(Change listing data)
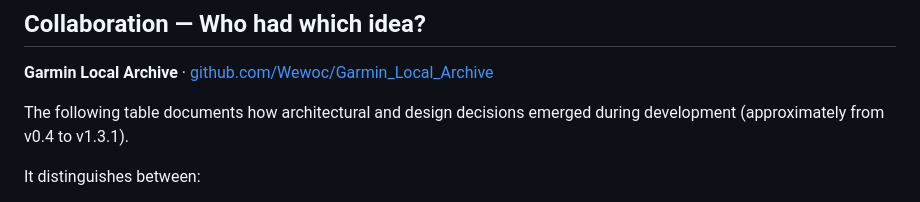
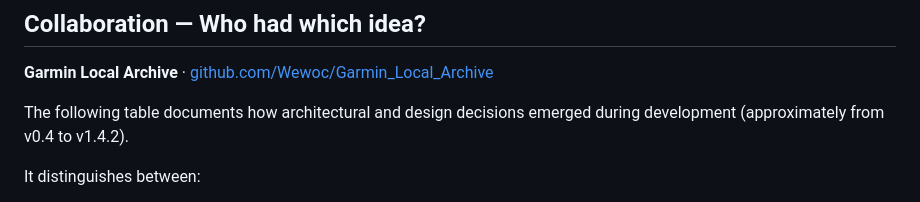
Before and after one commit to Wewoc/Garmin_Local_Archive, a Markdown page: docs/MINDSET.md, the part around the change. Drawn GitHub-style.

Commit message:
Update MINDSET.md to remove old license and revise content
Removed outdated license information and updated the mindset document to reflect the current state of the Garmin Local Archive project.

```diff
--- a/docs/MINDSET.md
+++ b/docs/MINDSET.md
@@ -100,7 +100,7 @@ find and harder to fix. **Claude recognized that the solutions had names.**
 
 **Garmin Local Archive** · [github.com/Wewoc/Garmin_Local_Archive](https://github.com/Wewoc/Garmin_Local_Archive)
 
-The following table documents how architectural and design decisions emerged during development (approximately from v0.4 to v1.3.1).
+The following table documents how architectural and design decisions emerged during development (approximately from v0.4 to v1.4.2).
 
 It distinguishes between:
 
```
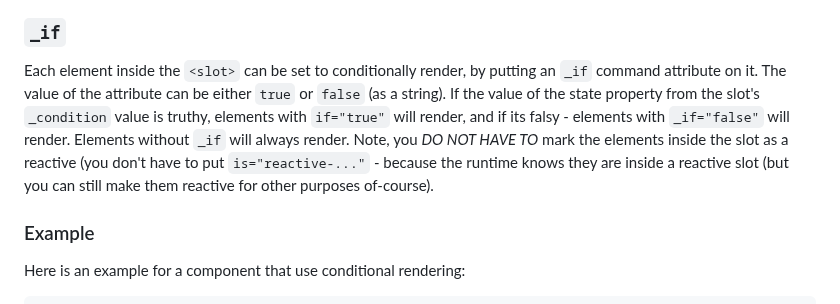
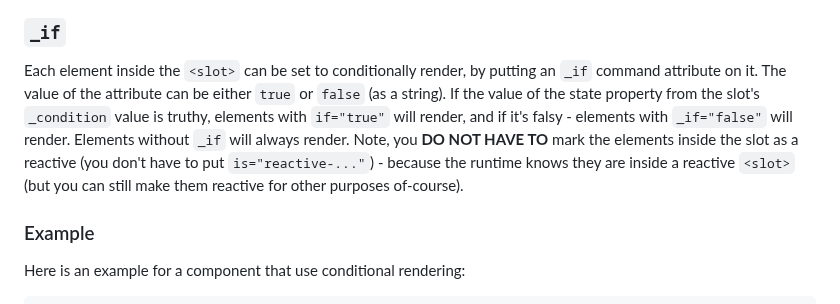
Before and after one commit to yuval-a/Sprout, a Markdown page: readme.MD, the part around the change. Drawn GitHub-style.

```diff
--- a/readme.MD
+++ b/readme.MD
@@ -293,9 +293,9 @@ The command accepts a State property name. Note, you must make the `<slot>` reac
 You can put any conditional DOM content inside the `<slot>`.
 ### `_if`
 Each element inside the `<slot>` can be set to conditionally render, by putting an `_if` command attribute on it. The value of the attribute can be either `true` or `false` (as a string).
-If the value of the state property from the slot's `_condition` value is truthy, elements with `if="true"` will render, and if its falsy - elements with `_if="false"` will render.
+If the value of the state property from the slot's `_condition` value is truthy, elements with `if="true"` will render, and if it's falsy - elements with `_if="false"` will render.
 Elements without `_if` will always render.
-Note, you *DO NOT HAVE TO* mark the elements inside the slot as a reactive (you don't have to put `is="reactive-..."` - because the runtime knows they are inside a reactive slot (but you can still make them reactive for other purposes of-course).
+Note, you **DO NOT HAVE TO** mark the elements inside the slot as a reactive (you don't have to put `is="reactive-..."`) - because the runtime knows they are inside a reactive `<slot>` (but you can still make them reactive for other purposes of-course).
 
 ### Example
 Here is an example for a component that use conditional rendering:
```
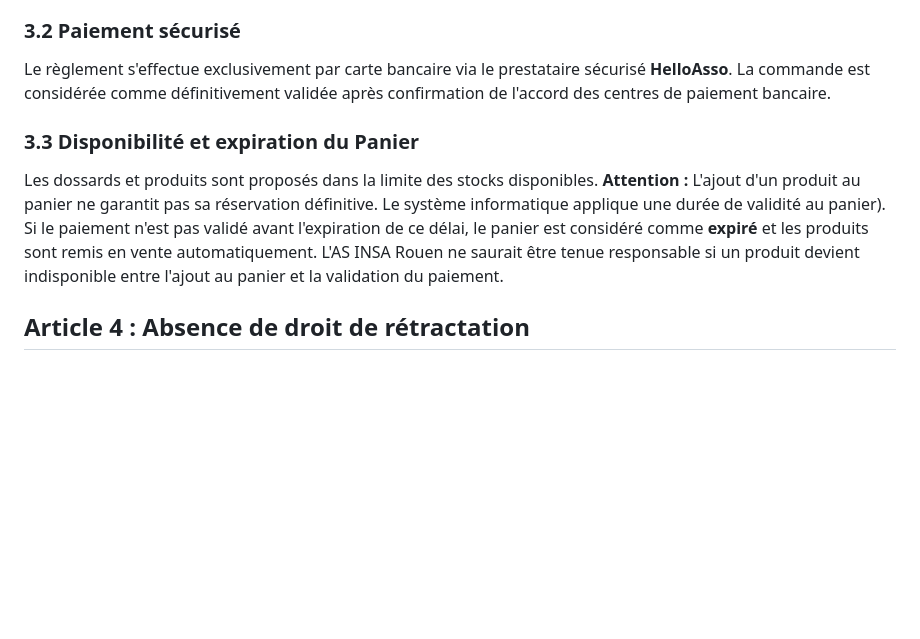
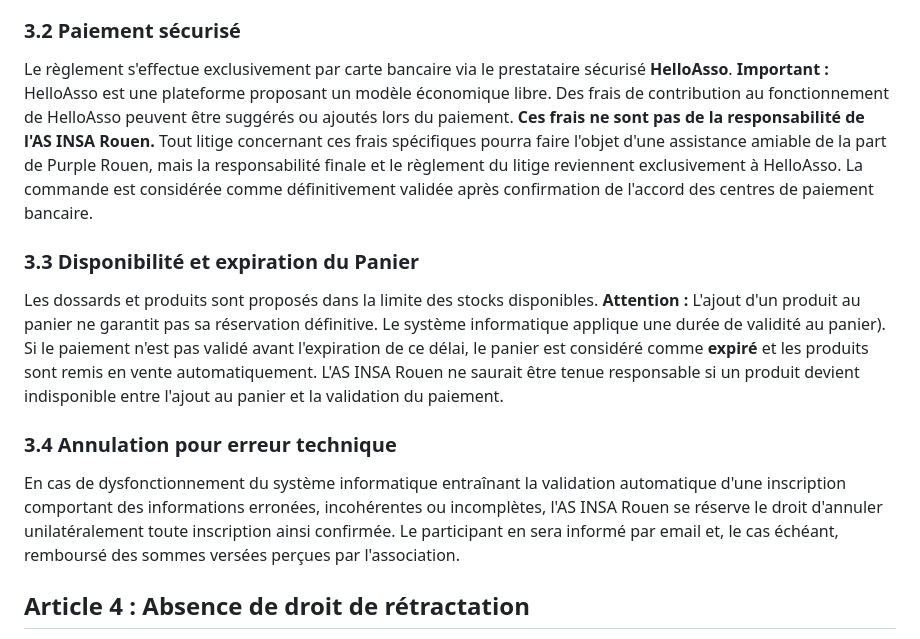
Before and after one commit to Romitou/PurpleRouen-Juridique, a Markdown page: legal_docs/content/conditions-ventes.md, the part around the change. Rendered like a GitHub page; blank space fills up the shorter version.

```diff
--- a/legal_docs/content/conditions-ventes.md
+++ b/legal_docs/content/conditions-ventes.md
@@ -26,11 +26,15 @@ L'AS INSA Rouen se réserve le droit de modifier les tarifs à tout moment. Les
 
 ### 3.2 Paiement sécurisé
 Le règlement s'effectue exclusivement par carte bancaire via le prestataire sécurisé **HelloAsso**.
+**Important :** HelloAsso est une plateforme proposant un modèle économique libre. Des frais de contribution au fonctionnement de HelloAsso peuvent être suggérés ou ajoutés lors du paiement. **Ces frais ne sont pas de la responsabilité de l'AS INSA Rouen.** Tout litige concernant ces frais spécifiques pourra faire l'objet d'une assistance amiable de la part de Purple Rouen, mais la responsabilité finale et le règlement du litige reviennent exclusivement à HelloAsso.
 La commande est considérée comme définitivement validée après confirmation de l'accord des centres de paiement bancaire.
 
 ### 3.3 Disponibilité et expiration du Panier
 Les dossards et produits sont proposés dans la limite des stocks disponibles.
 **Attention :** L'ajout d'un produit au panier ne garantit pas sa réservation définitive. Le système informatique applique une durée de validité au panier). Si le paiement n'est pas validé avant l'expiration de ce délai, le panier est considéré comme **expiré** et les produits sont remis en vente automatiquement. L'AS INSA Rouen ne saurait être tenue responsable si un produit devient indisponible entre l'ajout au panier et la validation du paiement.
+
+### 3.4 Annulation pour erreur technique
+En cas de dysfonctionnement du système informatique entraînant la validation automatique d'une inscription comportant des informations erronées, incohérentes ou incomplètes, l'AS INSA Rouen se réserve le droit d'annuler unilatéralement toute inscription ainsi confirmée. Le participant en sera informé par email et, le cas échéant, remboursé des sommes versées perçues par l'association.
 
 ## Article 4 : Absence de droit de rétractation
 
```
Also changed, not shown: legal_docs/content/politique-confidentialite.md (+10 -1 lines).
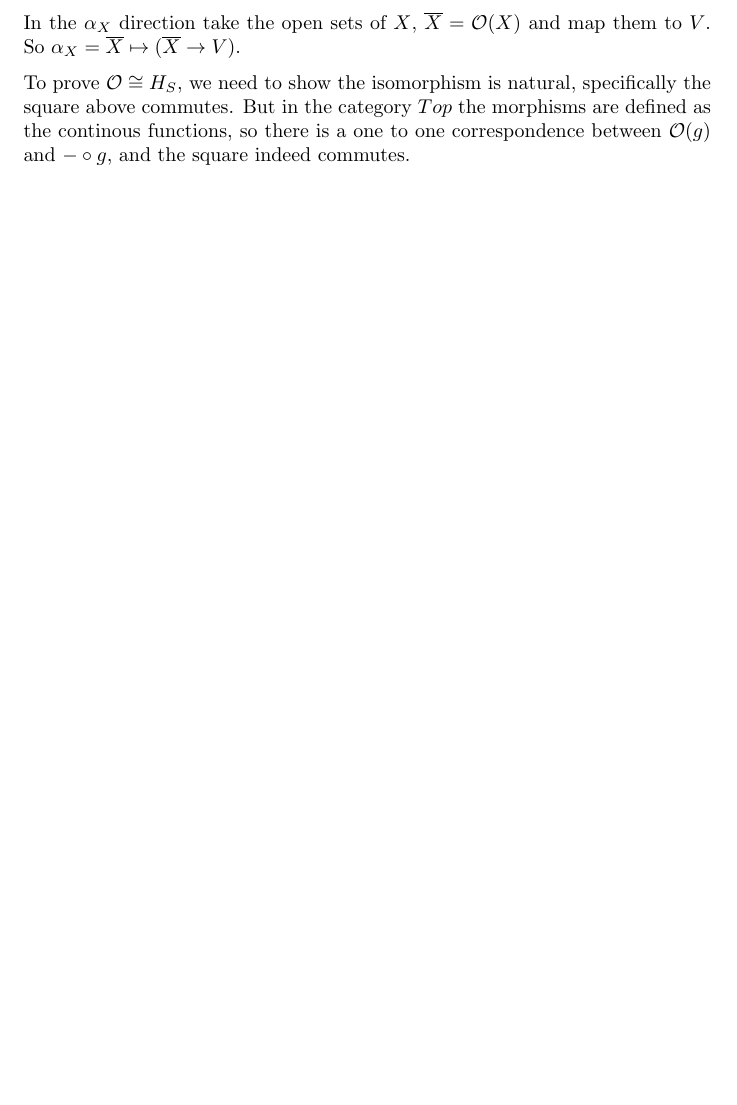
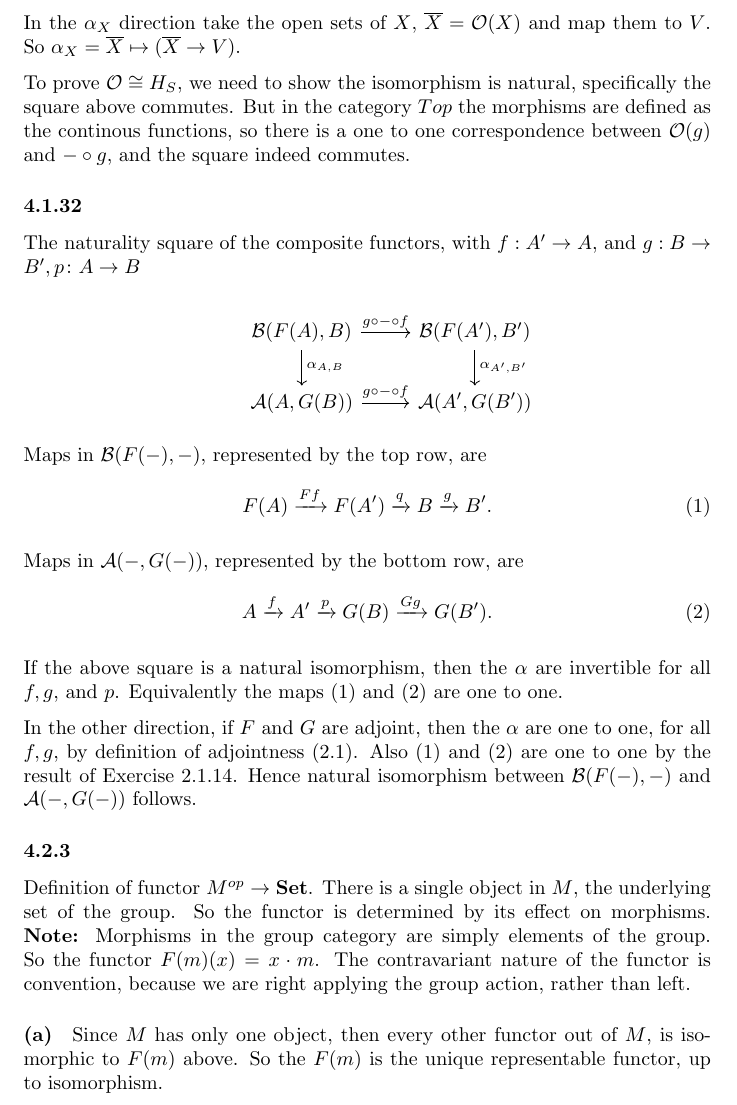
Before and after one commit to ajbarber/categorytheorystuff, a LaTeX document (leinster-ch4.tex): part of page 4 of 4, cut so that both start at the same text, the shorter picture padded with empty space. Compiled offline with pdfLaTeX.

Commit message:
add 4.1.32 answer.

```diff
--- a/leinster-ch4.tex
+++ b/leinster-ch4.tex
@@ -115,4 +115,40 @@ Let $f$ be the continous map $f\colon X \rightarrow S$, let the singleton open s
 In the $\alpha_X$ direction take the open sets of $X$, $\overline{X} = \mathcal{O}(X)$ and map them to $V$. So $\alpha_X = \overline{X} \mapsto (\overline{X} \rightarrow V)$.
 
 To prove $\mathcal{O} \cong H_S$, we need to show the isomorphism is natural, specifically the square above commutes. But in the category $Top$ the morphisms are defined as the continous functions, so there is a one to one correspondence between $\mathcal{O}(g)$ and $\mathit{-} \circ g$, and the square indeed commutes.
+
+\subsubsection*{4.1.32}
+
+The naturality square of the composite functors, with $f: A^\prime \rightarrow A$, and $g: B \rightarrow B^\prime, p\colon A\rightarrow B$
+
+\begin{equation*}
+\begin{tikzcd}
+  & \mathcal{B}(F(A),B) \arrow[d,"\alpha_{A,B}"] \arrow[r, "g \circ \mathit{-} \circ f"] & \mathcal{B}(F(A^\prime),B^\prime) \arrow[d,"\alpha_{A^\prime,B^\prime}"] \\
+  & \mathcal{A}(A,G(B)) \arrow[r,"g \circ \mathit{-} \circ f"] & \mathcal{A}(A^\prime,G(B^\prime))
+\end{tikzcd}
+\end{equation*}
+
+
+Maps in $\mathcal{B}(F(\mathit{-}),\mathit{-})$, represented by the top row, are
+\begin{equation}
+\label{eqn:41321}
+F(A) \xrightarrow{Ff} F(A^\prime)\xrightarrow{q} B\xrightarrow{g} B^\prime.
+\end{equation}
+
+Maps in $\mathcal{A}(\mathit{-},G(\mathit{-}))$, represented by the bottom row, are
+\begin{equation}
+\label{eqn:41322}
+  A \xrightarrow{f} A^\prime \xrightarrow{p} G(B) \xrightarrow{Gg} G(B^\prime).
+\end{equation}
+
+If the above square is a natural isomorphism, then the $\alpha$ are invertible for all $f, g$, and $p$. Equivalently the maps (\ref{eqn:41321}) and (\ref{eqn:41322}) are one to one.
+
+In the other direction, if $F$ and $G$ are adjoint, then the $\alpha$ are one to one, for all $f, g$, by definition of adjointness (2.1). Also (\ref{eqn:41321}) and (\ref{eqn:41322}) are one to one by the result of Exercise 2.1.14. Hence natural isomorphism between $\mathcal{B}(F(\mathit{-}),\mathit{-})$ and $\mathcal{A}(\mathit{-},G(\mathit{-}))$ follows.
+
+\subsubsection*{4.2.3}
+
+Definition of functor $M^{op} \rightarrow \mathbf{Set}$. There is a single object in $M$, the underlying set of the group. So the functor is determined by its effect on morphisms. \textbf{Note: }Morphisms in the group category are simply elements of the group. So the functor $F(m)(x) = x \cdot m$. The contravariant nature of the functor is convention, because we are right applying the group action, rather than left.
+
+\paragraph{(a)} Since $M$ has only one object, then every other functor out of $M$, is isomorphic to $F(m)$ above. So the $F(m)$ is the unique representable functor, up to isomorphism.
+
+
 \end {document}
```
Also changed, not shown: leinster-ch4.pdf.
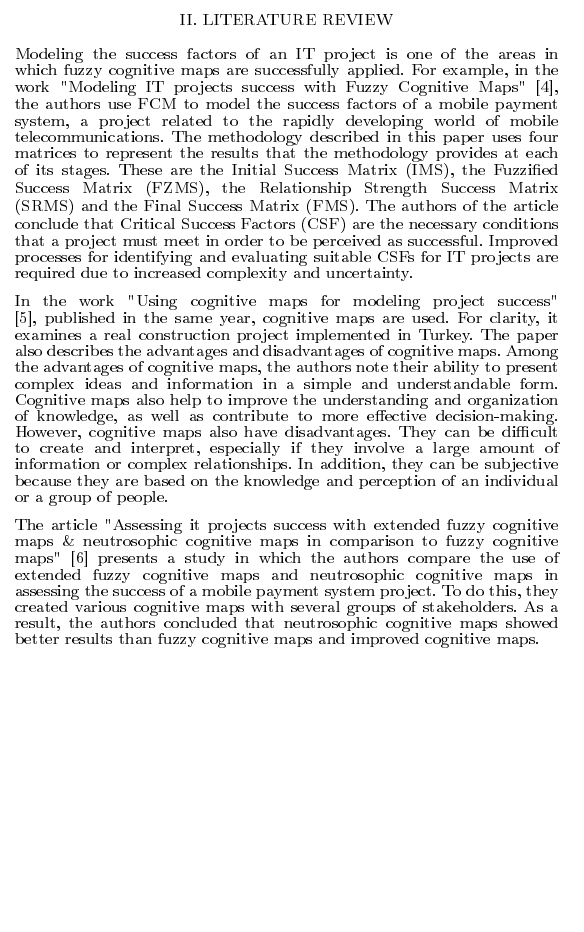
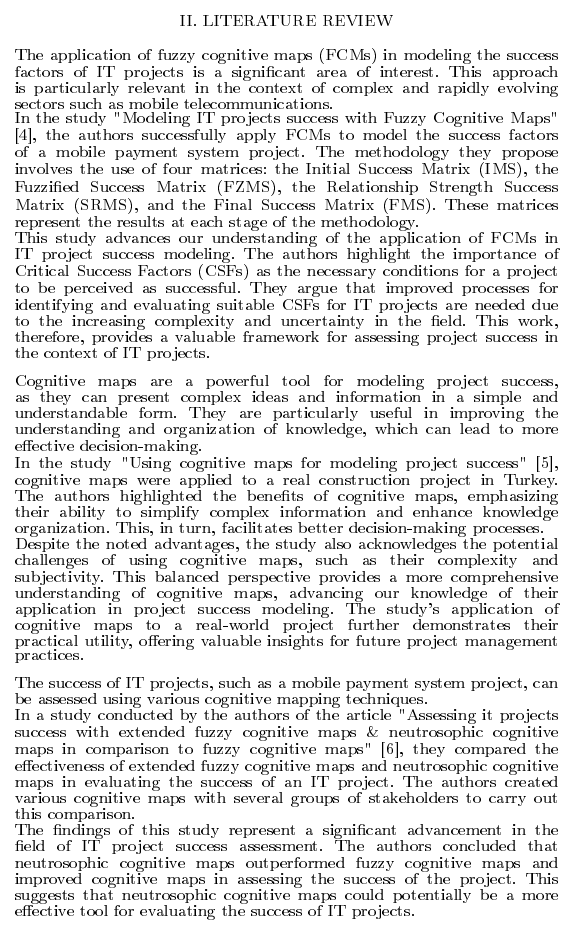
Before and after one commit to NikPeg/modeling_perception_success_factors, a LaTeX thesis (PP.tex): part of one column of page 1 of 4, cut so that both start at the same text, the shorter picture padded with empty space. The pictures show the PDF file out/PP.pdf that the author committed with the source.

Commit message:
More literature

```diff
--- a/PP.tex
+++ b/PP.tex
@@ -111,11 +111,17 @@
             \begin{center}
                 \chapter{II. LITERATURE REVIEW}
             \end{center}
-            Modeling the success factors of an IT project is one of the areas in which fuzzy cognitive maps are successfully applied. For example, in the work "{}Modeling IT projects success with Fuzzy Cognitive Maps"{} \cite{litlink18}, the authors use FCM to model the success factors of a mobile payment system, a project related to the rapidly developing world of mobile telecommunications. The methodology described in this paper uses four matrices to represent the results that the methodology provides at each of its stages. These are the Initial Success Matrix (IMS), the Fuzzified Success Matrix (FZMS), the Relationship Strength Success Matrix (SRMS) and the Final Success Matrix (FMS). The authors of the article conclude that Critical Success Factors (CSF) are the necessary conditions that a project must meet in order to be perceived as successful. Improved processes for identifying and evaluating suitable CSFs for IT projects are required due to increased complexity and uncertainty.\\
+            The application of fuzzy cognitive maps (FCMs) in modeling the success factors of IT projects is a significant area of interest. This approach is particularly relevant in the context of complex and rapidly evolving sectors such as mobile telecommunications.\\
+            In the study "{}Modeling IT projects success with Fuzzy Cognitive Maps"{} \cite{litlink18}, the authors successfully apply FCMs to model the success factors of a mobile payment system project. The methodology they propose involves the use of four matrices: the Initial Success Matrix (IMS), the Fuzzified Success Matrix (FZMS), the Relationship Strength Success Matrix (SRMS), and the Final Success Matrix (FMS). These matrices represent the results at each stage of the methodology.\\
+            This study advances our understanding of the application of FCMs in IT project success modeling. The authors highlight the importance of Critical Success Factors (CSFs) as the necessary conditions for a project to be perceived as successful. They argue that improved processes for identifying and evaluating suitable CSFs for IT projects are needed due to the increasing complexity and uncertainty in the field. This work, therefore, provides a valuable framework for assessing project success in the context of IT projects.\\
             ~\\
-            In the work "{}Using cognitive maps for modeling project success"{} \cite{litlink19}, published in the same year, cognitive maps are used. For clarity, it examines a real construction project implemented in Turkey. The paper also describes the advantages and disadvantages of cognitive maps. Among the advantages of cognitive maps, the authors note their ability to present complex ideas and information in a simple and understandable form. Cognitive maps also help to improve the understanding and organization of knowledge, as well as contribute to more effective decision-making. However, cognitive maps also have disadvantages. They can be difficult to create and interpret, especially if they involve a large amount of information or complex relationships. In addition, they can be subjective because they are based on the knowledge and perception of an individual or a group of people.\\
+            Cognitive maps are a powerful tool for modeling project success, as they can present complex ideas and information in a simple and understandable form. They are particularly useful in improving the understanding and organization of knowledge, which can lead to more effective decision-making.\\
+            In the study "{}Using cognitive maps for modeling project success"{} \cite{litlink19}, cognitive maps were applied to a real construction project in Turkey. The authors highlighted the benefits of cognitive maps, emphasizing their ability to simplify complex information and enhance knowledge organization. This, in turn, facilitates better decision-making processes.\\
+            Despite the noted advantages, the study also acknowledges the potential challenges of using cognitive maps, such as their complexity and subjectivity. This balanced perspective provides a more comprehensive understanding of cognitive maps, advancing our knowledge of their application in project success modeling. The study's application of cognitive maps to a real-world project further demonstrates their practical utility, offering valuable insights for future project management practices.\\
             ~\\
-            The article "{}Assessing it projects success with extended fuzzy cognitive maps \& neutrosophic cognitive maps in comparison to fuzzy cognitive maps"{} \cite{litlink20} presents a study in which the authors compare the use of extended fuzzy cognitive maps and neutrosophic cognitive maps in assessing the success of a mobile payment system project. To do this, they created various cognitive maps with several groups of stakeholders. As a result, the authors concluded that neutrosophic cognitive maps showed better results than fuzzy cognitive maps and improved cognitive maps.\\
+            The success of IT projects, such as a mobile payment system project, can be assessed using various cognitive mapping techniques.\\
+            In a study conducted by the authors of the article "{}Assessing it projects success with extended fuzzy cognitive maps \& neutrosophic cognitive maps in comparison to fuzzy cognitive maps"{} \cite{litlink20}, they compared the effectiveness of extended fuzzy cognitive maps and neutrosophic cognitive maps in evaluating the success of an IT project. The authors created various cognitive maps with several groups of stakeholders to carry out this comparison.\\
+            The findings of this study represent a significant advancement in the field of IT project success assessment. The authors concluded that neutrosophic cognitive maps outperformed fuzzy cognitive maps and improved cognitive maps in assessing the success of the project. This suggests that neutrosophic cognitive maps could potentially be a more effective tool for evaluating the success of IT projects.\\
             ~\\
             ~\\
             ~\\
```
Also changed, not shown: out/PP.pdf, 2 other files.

• **TASK TO COMPLETE**
Tell how many lines above contain the word "page". Nothing but the number is needed.

• **SOLVED EXERCISE**
5